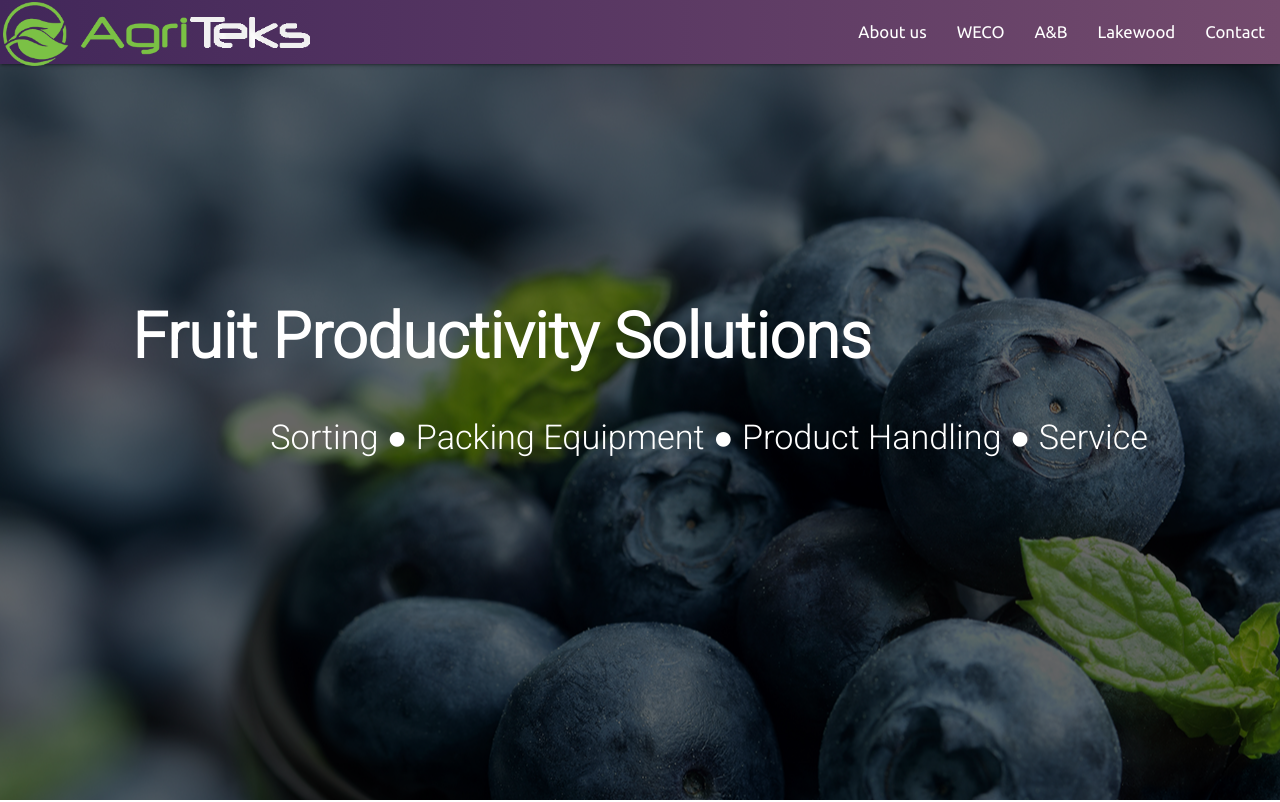
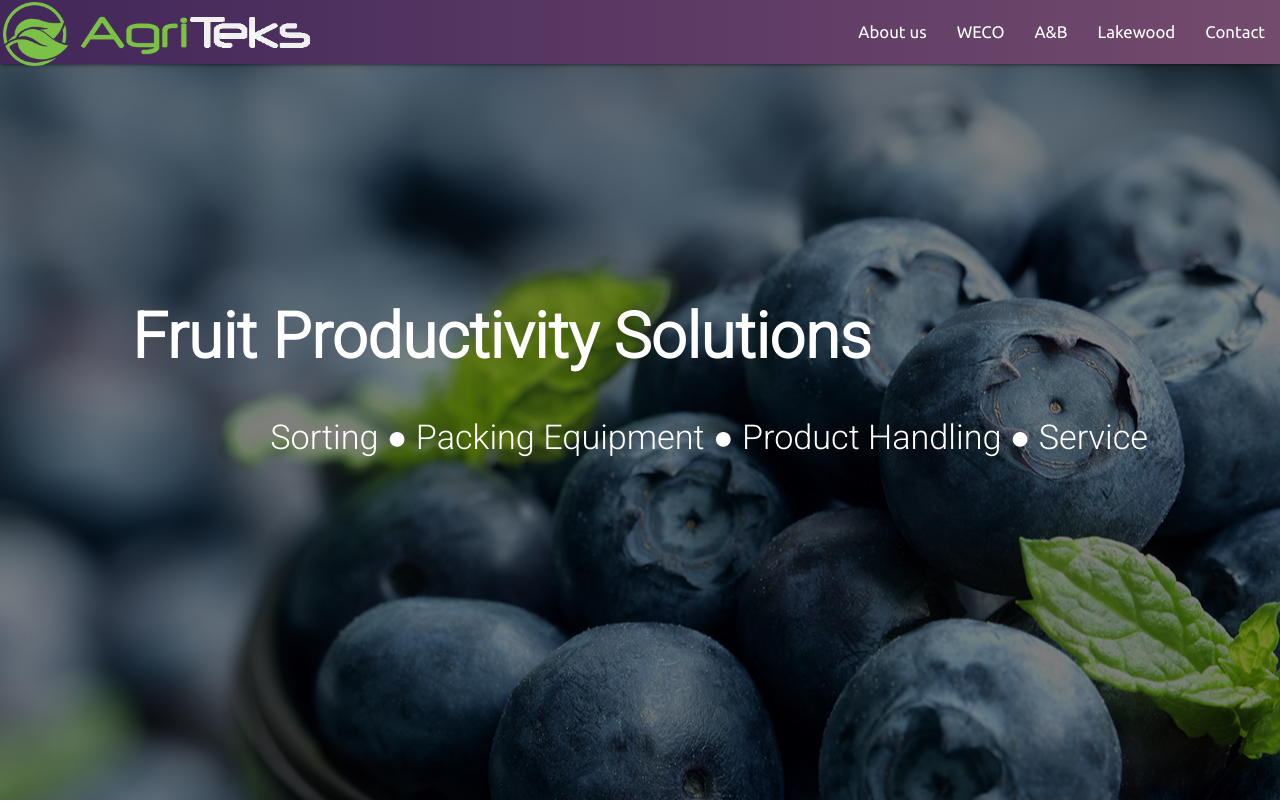
Before and after one commit to chandude/agriteks-site, a plain HTML site: page index.html in a window 1280 px wide. Shown: the top 802 px of the page. Drawn offline with nearby package versions, Linux system fonts and the light colour scheme.

Commit message:
css-update1

```diff
--- a/css/styles.css
+++ b/css/styles.css
@@ -41,7 +41,8 @@
 }
 
 .video-names{
-    background-color: rgba(0, 0, 0, 0.6);
+    background-color: rgba(0, 0, 0, 0.5);
+    padding:10px;
 }
 
 .shader{
@@ -125,7 +126,7 @@ p{
     margin:auto;
     text-align: center;
     width:100%;
-    height:360px;
+    height:70%;
 
 }
 
```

The problem -
Please print out the entries above exactly. The pictures stay out.

Response to this exercise -
Before and after one commit to chandude/agriteks-site, a plain HTML site: page index.html in a window 1280 px wide. Shown: the top 802 px of the page. Drawn offline with nearby package versions, Linux system fonts and the light colour scheme.

Commit message:
css-update1

```diff
--- a/css/styles.css
+++ b/css/styles.css
@@ -41,7 +41,8 @@
 }
 
 .video-names{
-    background-color: rgba(0, 0, 0, 0.6);
+    background-color: rgba(0, 0, 0, 0.5);
+    padding:10px;
 }
 
 .shader{
@@ -125,7 +126,7 @@ p{
     margin:auto;
     text-align: center;
     width:100%;
-    height:360px;
+    height:70%;
 
 }
 
```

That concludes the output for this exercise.